A few Saturday’s ago, my husband Justin and I arrived at Amna and Creede’s East Austin home, a familiar palace of friendship for us that has been the scene of so many cherished gatherings over the years. This day happened to be one of those perfect Austin Spring ones, where the weather is even more delicious because you know that in no time it will have vanished, replaced by our endless Summer.

Stepping through their Yves Klein Blue front door, there is an array of thoughtful details to discover at every turn. The sum of these parts, despite being so meticulous, is a space that exudes ease and escape. During this visit, I styled Amna in a few recent MBS looks, while Justin photographed and Creede prepared food. Later, we all sat down for one of Creede & Amna’s essential spreads, seated outside in their enchanted courtyard washed in late afternoon light.

Read on for my conversation with Amna as we discuss home design, work/life balance, her inspiring approach to food, and more.

— MB

what's your name, where you are from?

My name is Amna. I've moved around a lot my whole life, so I always hesitate whenever someone asks me where I'm from. I've lived in the mountain west, the midwest, on the east coast, and even spent a glorious 5 years in Malta (which feels the most like home of any place I've lived!). But Austin has been home for 9 years now, which is officially the longest I've ever lived in one place.

How did entertaining and fostering connection become so central to your home’s design?

When Creede and I were designing our house we really tried to pull in inspiration from our travels. We wanted our house to be a sanctuary and to always feel like vacation. Equally important to us was being able to share the space with the people we love. The quantity of space wasn't as important as the quality, so our downstairs living area is actually quite compact. It is designed for cooking and entertaining, two of our favorite pastimes. Our dining table is really the focus of that space.

Outside we wanted to it be evocative of a walled courtyard, a refuge from the outside world. We've done most of the work ourselves and it's been a real labor of love. We did all the landscaping and over time added the pool, fire pit and outdoor dining table so that regardless of season we can gather outdoors with friends. It feels like our own version of The Secret Garden.

" Outside we wanted to it be evocative of a walled courtyard, a refuge from the outside world."

What is your formula for the perfect late afternoon spread?

I try not to put pressure on myself when creating a spread. It's always best when it comes together spontaneously. The secret is keeping a pantry and bar stocked with things you love - bonus points if they're pretty and remind you of vacation. For us it's tinned fish, potato chips, good cheese, fresh baked bread, sardines in the freezer (for grilling over the fire pit). A white port and tonic or ice cold bottle of crisp white wine is always welcome in the summer. I've also perfected the formula for my version of a perfect martini and am always ready to shake one up when called for. I'd be remiss if I didn't give a big shout out here to Salt and Time and Austin Shaker for making it easy to do. And icing on the cake of course is being able to share all that with friends, whether planned ahead or out of the blue. 

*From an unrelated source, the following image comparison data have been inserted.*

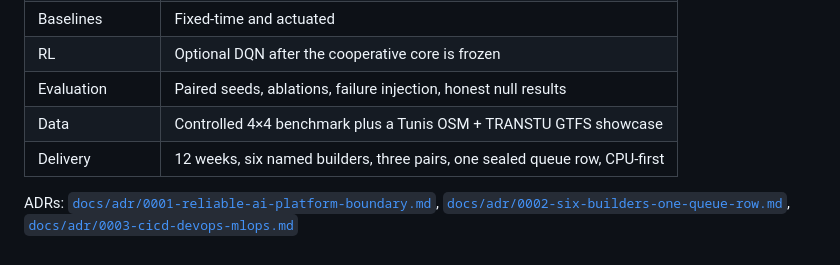
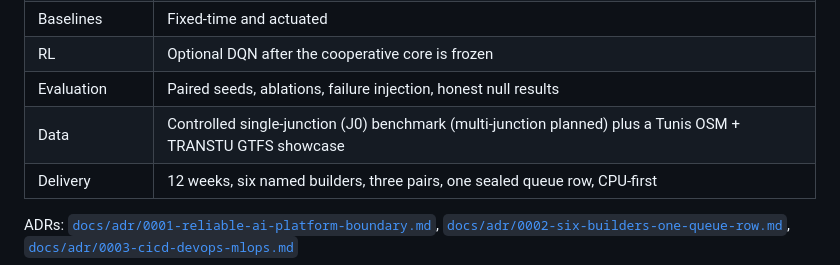
Before and after one commit to azizmessaoud/CoFlow-5-Synapse, a Markdown page: README.md, the part around the change. Rendered like a GitHub page.

Commit message:
S0: Fix README topology honesty

```diff
--- a/README.md
+++ b/README.md
@@ -54,7 +54,7 @@ Evidence matters more than technological complexity.
 | Baselines | Fixed-time and actuated |
 | RL | Optional DQN after the cooperative core is frozen |
 | Evaluation | Paired seeds, ablations, failure injection, honest null results |
-| Data | Controlled 4×4 benchmark plus a Tunis OSM + TRANSTU GTFS showcase |
+| Data | Controlled single-junction (J0) benchmark (multi-junction planned) plus a Tunis OSM + TRANSTU GTFS showcase |
 | Delivery | 12 weeks, six named builders, three pairs, one sealed queue row, CPU-first |
 
 ADRs: [`docs/adr/0001-reliable-ai-platform-boundary.md`](docs/adr/0001-reliable-ai-platform-boundary.md), [`docs/adr/0002-six-builders-one-queue-row.md`](docs/adr/0002-six-builders-one-queue-row.md), [`docs/adr/0003-cicd-devops-mlops.md`](docs/adr/0003-cicd-devops-mlops.md)
```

the perfect late afternoon spread :

"tinned fish, potato chips, good cheese, fresh baked bread, sardines in the freezer (for grilling over the fire pit). A white port and tonic or ice cold bottle of crisp white wine is always welcome in the summer."

I recently heard the quote “use the weekends to build the life that you want rather than recovering from the life that you have” — does that resonate for you, and if so, why?

 

Oh my, I really feel this one. Just being a human in the world right now is stressful, and I can easily get overwhelmed, especially when it feels like there is so much bad news going around. For the longest time it felt like I was slogging through the week and then trying to cram in as much as I could on the weekends, I think in an effort to make it feel meaningful. But I ended up feeling like I was drowning all week, and the weekends felt like just enough time to gasp a lungful of air before I was sucked down again. I knew it wasn't sustainable but I really struggled to find a path out of it.

The big turnaround for me came during that first summer of the pandemic. It felt like the whole world slowed down during those months, and I was able to truly begin to appreciate all the things I had to be grateful for - my job, my health, the health and safety of my family. For Creede and I our home really became our sanctuary, in a way that we had intended from the beginning but never quite realized. We were so focused externally, but now we had no choice but to look inwards. Since we couldn't go on vacation we tried to recreate our favorite vacation memories at home, mostly what we ate and drank. We expanded our cookbook collection and really leaned into making new things. I planted flowers for the first time and tried my hand at a vegetable garden. Now weekends are gloriously lazy, with usually very little planned. Morning crosswords and coffee in bed, a little yard work, a trip to the grocery store or book store, lazing around the pool in the summer. And as things have eased open we welcomed friends back into our house for long lazy dinners, which has been the greatest gift. More often than not these days the weekends end with me feeling rested and fulfilled. 

"More often than not these days the weekends end with me feeling rested and fulfilled. "